The advantages of adopting a systematic way to create and sustain role descriptions go well beyond simply reducing role confusion and improving collaboration.

Specific role descriptions can be very useful when used in the following ways:

Recruiting and attracting talent
  • Ensures that the position is well defined and understood, first by the business and then by the potential recruit.
  • Assists the recruiting process by helping to frame interview questions and conversations with role candidates.
  • Explains how the recruit can contribute to the organisation and vice versa.
  • Demonstrates that the business is structured and well organised.
Handovers, induction & training
  • Promotes alignment with, and provides context for the company’s culture, values and purpose.
  • Provides a valuable reference for handovers and assists an incumbent to introduce the new role recipient to the breadth and depth of all their role tasks.
  • Introduces development and training required for performing the role tasks.
  • Creates objectives to assess the performance of new recruits within a probationary period.
  • Provides clear role responsibility and accountability.
  • Reduces confusion by eliminating unintentional job overlap.
  • Defines how the role fits within the business and how it intersects with other roles, workflows and teams.
  • Explains how the employee can help the business execute their product or service offering.
  • Improves collaborative behaviours by providing a secure framework for employees to work independently and creatively.
Performance management
  • Defines what the expected performance in the role should look like.
  • Establishes an objective basis for measuring and managing performance.
  • Provides a useful reference for counselling employee disputes and discipline issues.
Innovation and knowledge management
  • Provides a contextual framework that will assist employees seeking guidance.
  • Facilitates the sharing of stories about why a company does the things it does, in the way that they do them.
  • Promotes the capture of ideas on how to improve current processes so they are more effective in the future.
Career development
  • Supports the idea that the role is part of a career, rather than a simple placeholder for a job.
  • Provides a factual basis for managing career progression and succession planning.
  • Helps establish the networks available to the employee for advice and mentoring.

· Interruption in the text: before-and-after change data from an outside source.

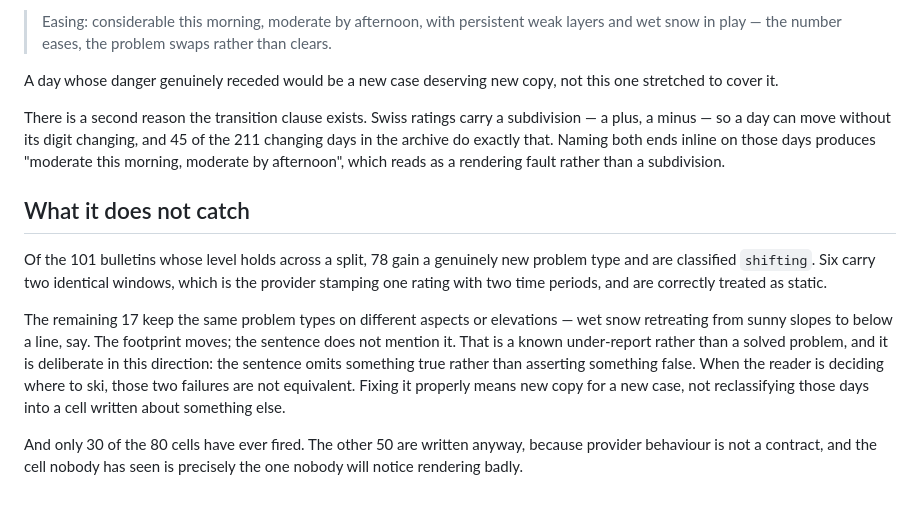
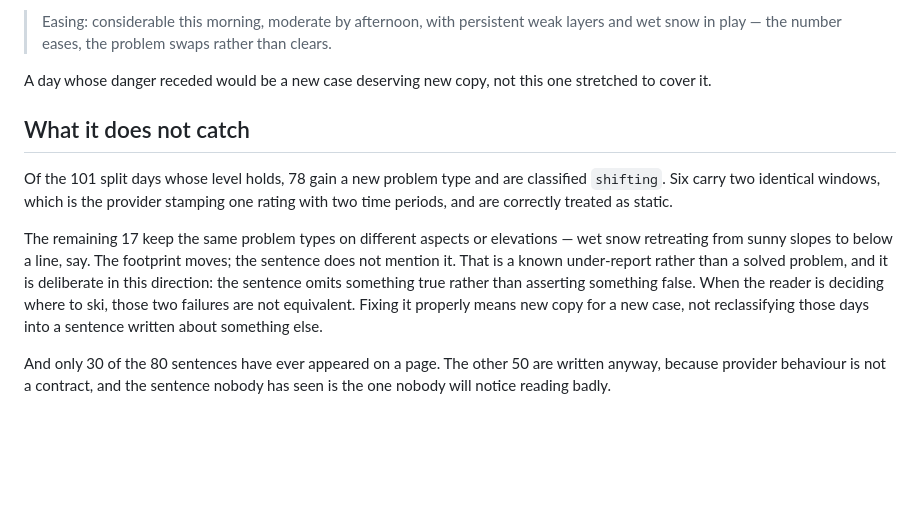
Before and after one commit to hugorodgerbrown/snowdesk-build-blog, a Markdown page: src/posts/the-sentence-at-the-top.md, the part around one of its changes. Rendered like a GitHub page; blank space fills up the shorter version.

```diff
--- a/src/posts/the-sentence-at-the-top.md
+++ b/src/posts/the-sentence-at-the-top.md
@@ -124,20 +137,12 @@ swaps persistent weak layers for wet snow by afternoon reads:
 > layers and wet snow in play — the number eases, the problem swaps rather than
 > clears.
 
-A day
-whose danger genuinely receded would be a new case deserving new copy, not this
-one stretched to cover it.
-
-There is a second reason the transition clause exists. Swiss ratings carry a
-subdivision — a plus, a minus — so a day can move without its digit changing, and
-45 of the 211 changing days in the archive do exactly that. Naming both ends
-inline on those days produces "moderate this morning, moderate by afternoon",
-which reads as a rendering fault rather than a subdivision.
+A day whose danger receded would be a new case deserving new copy, not this one
+stretched to cover it.
 
 ## What it does not catch
 
-Of the 101 bulletins whose level holds across a split, 78 gain a genuinely new
-problem type and are classified `shifting`. Six carry two identical windows,
+Of the 101 split days whose level holds, 78 gain a new problem type and are classified `shifting`. Six carry two identical windows,
 which is the provider stamping one rating with two time periods, and are
 correctly treated as static.
 
@@ -147,9 +152,9 @@ the sentence does not mention it. That is a known under-report rather than a
 solved problem, and it is deliberate in this direction: the sentence omits
 something true rather than asserting something false. When the reader is deciding
 where to ski, those two failures are not equivalent. Fixing it properly means new
-copy for a new case, not reclassifying those days into a cell written about
+copy for a new case, not reclassifying those days into a sentence written about
 something else.
 
-And only 30 of the 80 cells have ever fired. The other 50 are written anyway,
-because provider behaviour is not a contract, and the cell nobody has seen is
-precisely the one nobody will notice rendering badly.
+And only 30 of the 80 sentences have ever appeared on a page. The other 50 are
+written anyway, because provider behaviour is not a contract, and the sentence
+nobody has seen is the one nobody will notice reading badly.
```
Also changed, not shown: other parts of src/posts/the-sentence-at-the-top.md (+37 -24 lines).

Creating & sustaining role descriptions

How a business creates, manages and maintains their role descriptions is a significant issue. When they exist, most role descriptions are stored as static documents, either in hard copy or Word documents. When the role and role tasks change, and they often do, how then does a business capture these changes to reflect the new role descriptions without the time and effort spent in locating and updating these documents?

The answer to this problem lies with technology and being able to link role descriptions to task maps instead of linking them to individuals. By consciously separating “roles from souls”, a business can use task maps to show where capabilities are lacking or duplicated for employees, for teams and for the organisation.

The benefit of using task maps for this purpose is that they also provide a visual representation of your business processes and workflows. Given that business processes tend to change more often than employees, it makes logical sense to innovate around workflow rather than attempt to react to every change that impacts an employee’s role.

ADAPT by Design has created a cloud-based task mapping system that links directly to a role description. Whenever any task map is updated, all the role descriptions associated with those tasks are updated dynamically. An employee can have multiple roles, which will show all their tasks on their personal profile giving them clarity of their position within the company.

If you would like to know how to create and dynamically sustain effective role descriptions matched to your business requirements, please get in touch.

  1. Australian Human Resources Institute, October 2015; AHRI Pulse Survey – Turnover and Retention (19 pages).
  2. Harvard Business Review, April 5, 2012; The Biggest Mistake You (Probably) Make with Teams, by Tammy Erikson.